Market Assessment

A Value Chain Analysis of the Dry Bean Sub-sector in Uganda, UNDP, 2012

    Description
    In the East African Community (EAC) Region, Uganda is ranked second to Tanzania in the production of common beans (Phaseolus Vulgaris). Beans provide 25% of the total dietary calorie intake and 45% of the protein intake in Uganda. Given the importance of beans, this study seeks to understand what the situation of the bean sub-sector in the country is in terms of production, marketing and consumption and also map the different actors in the bean value chain.

    Methods for info gathering
    The study was conducted in 17 districts of Uganda and primary and secondary data were used. Purposive sampling was used to select the districts to be included in the study. The choice of the districts was guided by a criteria focusing on: a) districts where the production of beans is significant by volume, b) where there is significant trade of beans and/or beans products, and c) areas where the consumption of beans by volume is significantly high to provide attractive markets.

    Summary of results
    Among the producer groups interviewed in the study,the average land size under beans production ranged from 0.1 ha to 4 ha with an average of 0.4 hectares per household. The main bean varieties were the Nambale short which is grown by 19% of the farmers, while Kanyebwa and yellow varieties are each grown by 15% of the farmers. Different bean varieties fetch different prices at the market. The highly priced beans in the country are the yellow beans and K131. Uganda is a net exporter of beans. However, the country exports only about 20% of what is produced implying most of the beans are traded and consumed locally.

    The bean value chain consists of input suppliers, producers, villager assemblers/ middlemen, traders, processors and consumers. The producers sell approximately 69% of the beans to village collectors and brokers and 5% to institutional buyers like schools and WFP. The remaining 26% is retained for home consumptions and seed. Village collectors then sell all their beans to traders which include big traders in major trading towns. Thereafter, the big traders transport the beans to mass markets, institutional buyers, urban traders or exporters. Urban traders then sell to institutions or export to Kenya, South Sudan, Rwanda, DRC and Burundi.

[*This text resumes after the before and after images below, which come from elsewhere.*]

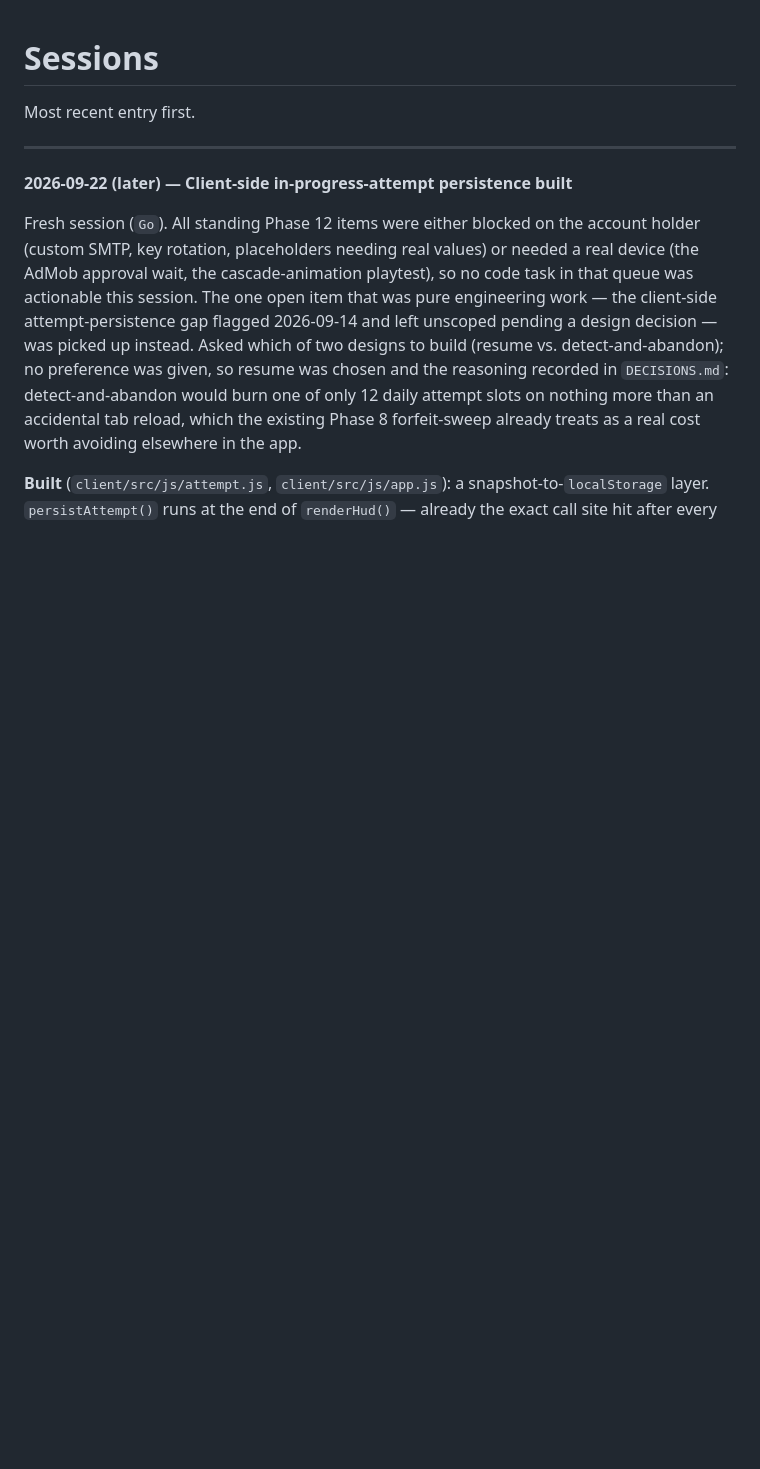
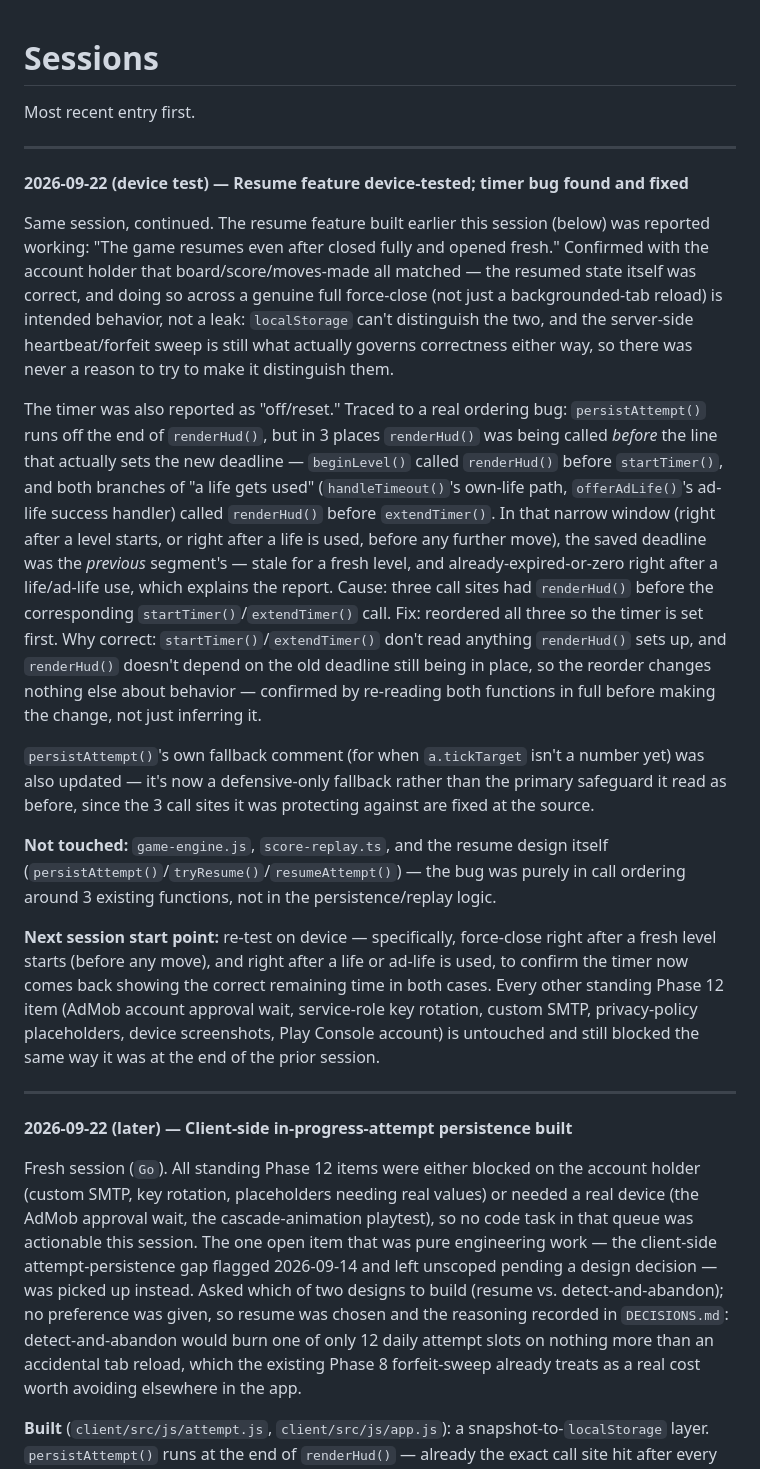
Before and after one commit to g-c-3/silver-doodle, a Markdown page: docs/SESSIONS.md, the part around the change. Rendered like a GitHub page; blank space fills up the shorter version.

```diff
--- a/docs/SESSIONS.md
+++ b/docs/SESSIONS.md
@@ -1,6 +1,20 @@
 # Sessions
 
 Most recent entry first.
+
+---
+
+**2026-09-22 (device test) — Resume feature device-tested; timer bug found and fixed**
+
+Same session, continued. The resume feature built earlier this session (below) was reported working: "The game resumes even after closed fully and opened fresh." Confirmed with the account holder that board/score/moves-made all matched — the resumed state itself was correct, and doing so across a genuine full force-close (not just a backgrounded-tab reload) is intended behavior, not a leak: `localStorage` can't distinguish the two, and the server-side heartbeat/forfeit sweep is still what actually governs correctness either way, so there was never a reason to try to make it distinguish them.
+
+The timer was also reported as "off/reset." Traced to a real ordering bug: `persistAttempt()` runs off the end of `renderHud()`, but in 3 places `renderHud()` was being called *before* the line that actually sets the new deadline — `beginLevel()` called `renderHud()` before `startTimer()`, and both branches of "a life gets used" (`handleTimeout()`'s own-life path, `offerAdLife()`'s ad-life success handler) called `renderHud()` before `extendTimer()`. In that narrow window (right after a level starts, or right after a life is used, before any further move), the saved deadline was the *previous* segment's — stale for a fresh level, and already-expired-or-zero right after a life/ad-life use, which explains the report. Cause: three call sites had `renderHud()` before the corresponding `startTimer()`/`extendTimer()` call. Fix: reordered all three so the timer is set first. Why correct: `startTimer()`/`extendTimer()` don't read anything `renderHud()` sets up, and `renderHud()` doesn't depend on the old deadline still being in place, so the reorder changes nothing else about behavior — confirmed by re-reading both functions in full before making the change, not just inferring it.
+
+`persistAttempt()`'s own fallback comment (for when `a.tickTarget` isn't a number yet) was also updated — it's now a defensive-only fallback rather than the primary safeguard it read as before, since the 3 call sites it was protecting against are fixed at the source.
+
+**Not touched:** `game-engine.js`, `score-replay.ts`, and the resume design itself (`persistAttempt()`/`tryResume()`/`resumeAttempt()`) — the bug was purely in call ordering around 3 existing functions, not in the persistence/replay logic.
+
+**Next session start point:** re-test on device — specifically, force-close right after a fresh level starts (before any move), and right after a life or ad-life is used, to confirm the timer now comes back showing the correct remaining time in both cases. Every other standing Phase 12 item (AdMob account approval wait, service-role key rotation, custom SMTP, privacy-policy placeholders, device screenshots, Play Console account) is untouched and still blocked the same way it was at the end of the prior session.
 
 ---
 
```
Also changed, not shown: docs/ROADMAP.md (+2 -2 lines).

    There are very few bean processors in the country. These processors utilize about 1% of the total dry beans to process bean flour.

    Analysis of the dry bean value chain pricing shows that the wholesalers buy dry beans at an average price of UGX 1,400/Kg from the village collectors and sell at an average price of UGX 1,547/Kg to the retailers. This means that there is a price difference of UGX 147/Kg. To calculate the different shares of value that is price distribution along the value chain, the price margins obtained by each player were expressed as a ratio of the retail price. The actors’ share of value was: wholesalers’ (9%), village collectors (11%), and producers (66%). In the bean flour value sub-chain, the final consumer price was UGX 8,000/Kg. The processors (especially in the case of Nutreal) receive 48%, retailers receive 25%, while open market traders receive 27% of the final price paid by the consumer.

    The margin reported by the producers of the dry bean was UGX 348/Kg. Village collectors reported UGX 50/Kg while wholesalers and retailers reported margins of UGX 27/Kg and UGX 224/Kg respectively. The total gross value added for the whole chain was UGX 649/ Kg of beans. Expressed as a percentage of the consumer price, the bulk (54%) of the gross value added went to producers, 35% to retailers, 8% to village collectors and only 4% to wholesalers.

    The bean value chain has intra-linkages between the micro level bean value chain actors (producers, collectors, processor and retailers) and inter linkages between the micro level actors and meso level actors such as input providers and financial service providers and macro level actors (government agencies and development agencies). The linkages are either horizontal or vertical and the strength/weaknesses of these linkages influence the operation of the chain. The government does not have specific policies targeting the bean sub-sector but there are several policies for the agricultural sector of which beans are a priority.

    The proposed short term interventions would be designed to enhance already existing strengths within the beans value chain in Uganda and would include expansion of the utilisation of proven technologies. The focus should be on facilitating the development of proper seed system and utilization of commercially viable technologies and practices for postharvest handling and primary processing to support delivery of the desired quality of beans and bean-food-products. The study recommends a number of specific interventions in this regard. Additional medium and long term interventions are also suggested.